* WORK TO BE COMPLETED *
Below are the records; locate each line with the word "loop" and copy it.
_ _ _ _ _
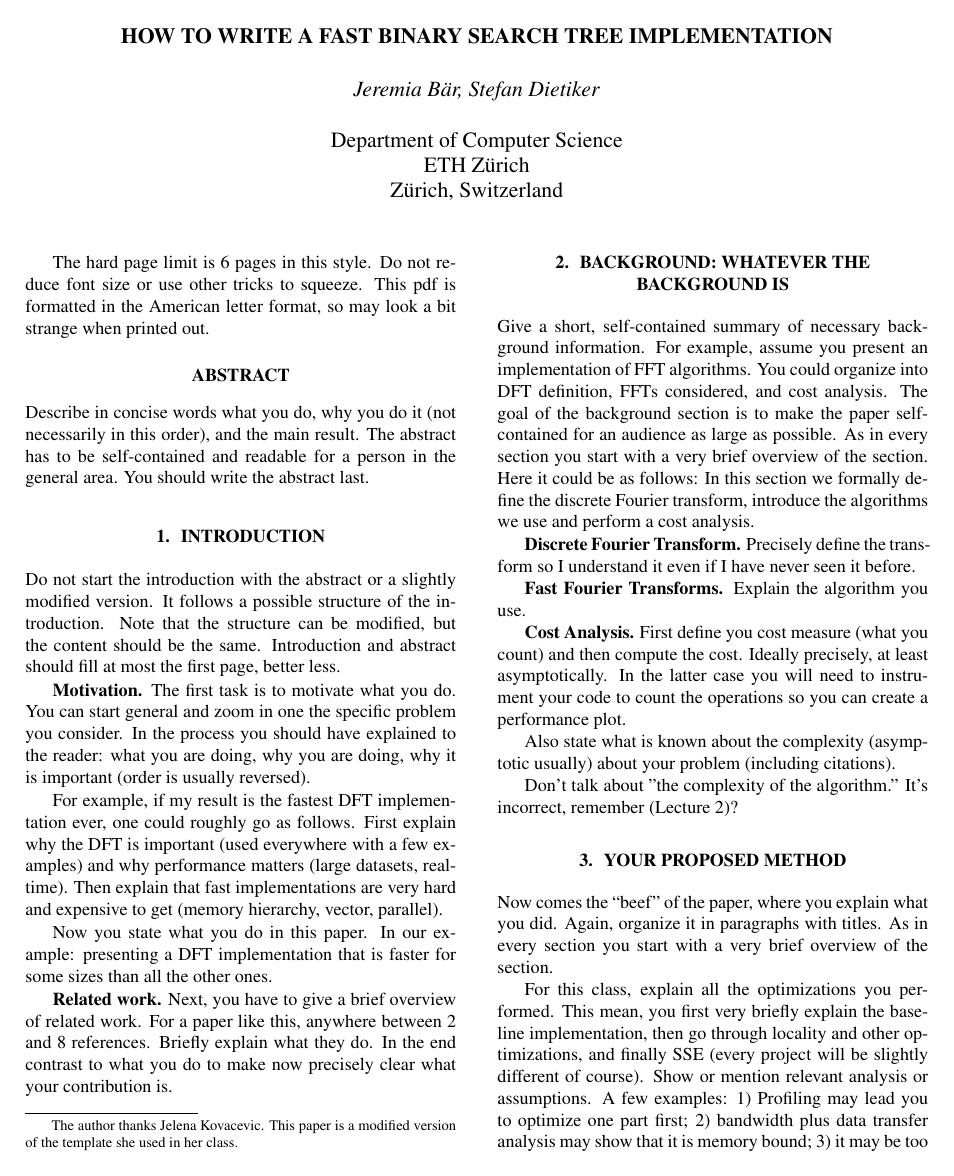
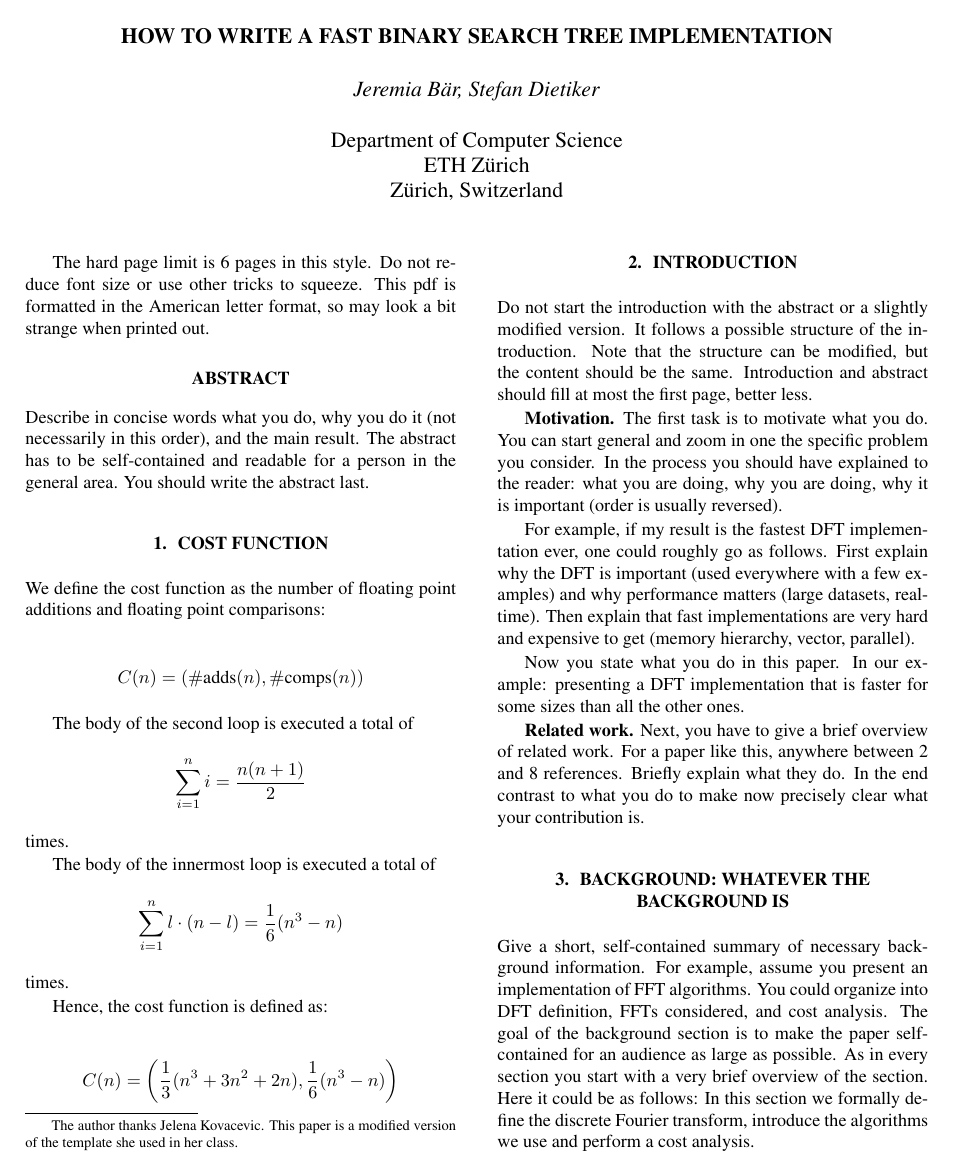
Before and after one commit to d-s-d/FNC14-BST, a LaTeX paper (doc/report.tex): page 1 of 3. Compiled offline with pdfLaTeX.

Commit message:
cost function defined.

```diff
--- a/doc/report.tex
+++ b/doc/report.tex
@@ -63,6 +64,34 @@ in this order), and the main result.  The abstract has to be
 self-contained and readable for a person in the general area. You
 should write the abstract last.
 \end{abstract}
+
+\section{Cost Function}
+% This section can be copied afterwards
+
+We define the cost function as the number of floating point additions and
+floating point comparisons:
+
+\begin{align*}
+C(n) = (\#\text{adds}(n), \#\text{comps}(n))
+\end{align*}
+
+The body of the second loop is executed a total of
+\begin{align*}
+\sum_{i=1}^{n} i = \frac{n(n+1)}{2}
+\end{align*}
+times.
+
+The body of the innermost loop is executed a total of
+\begin{align*}
+\sum_{i=1}^{n} l\cdot(n-l) = \frac{1}{6}(n^3-n)
+\end{align*}
+times.
+
+Hence, the cost function is defined as:
+
+\begin{align*}
+C(n) = \left(\frac{1}{3}(n^3+3n^2+2n), \frac{1}{6}(n^3 - n)\right)
+\end{align*}
 
 \section{Introduction}\label{sec:intro}
 
```
Also changed, not shown: doc/report.tex (7 more changed lines).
_ _ _ _ _
* SOLUTION FOR THIS PROBLEM *
+The body of the second loop is executed a total of
+The body of the innermost loop is executed a total of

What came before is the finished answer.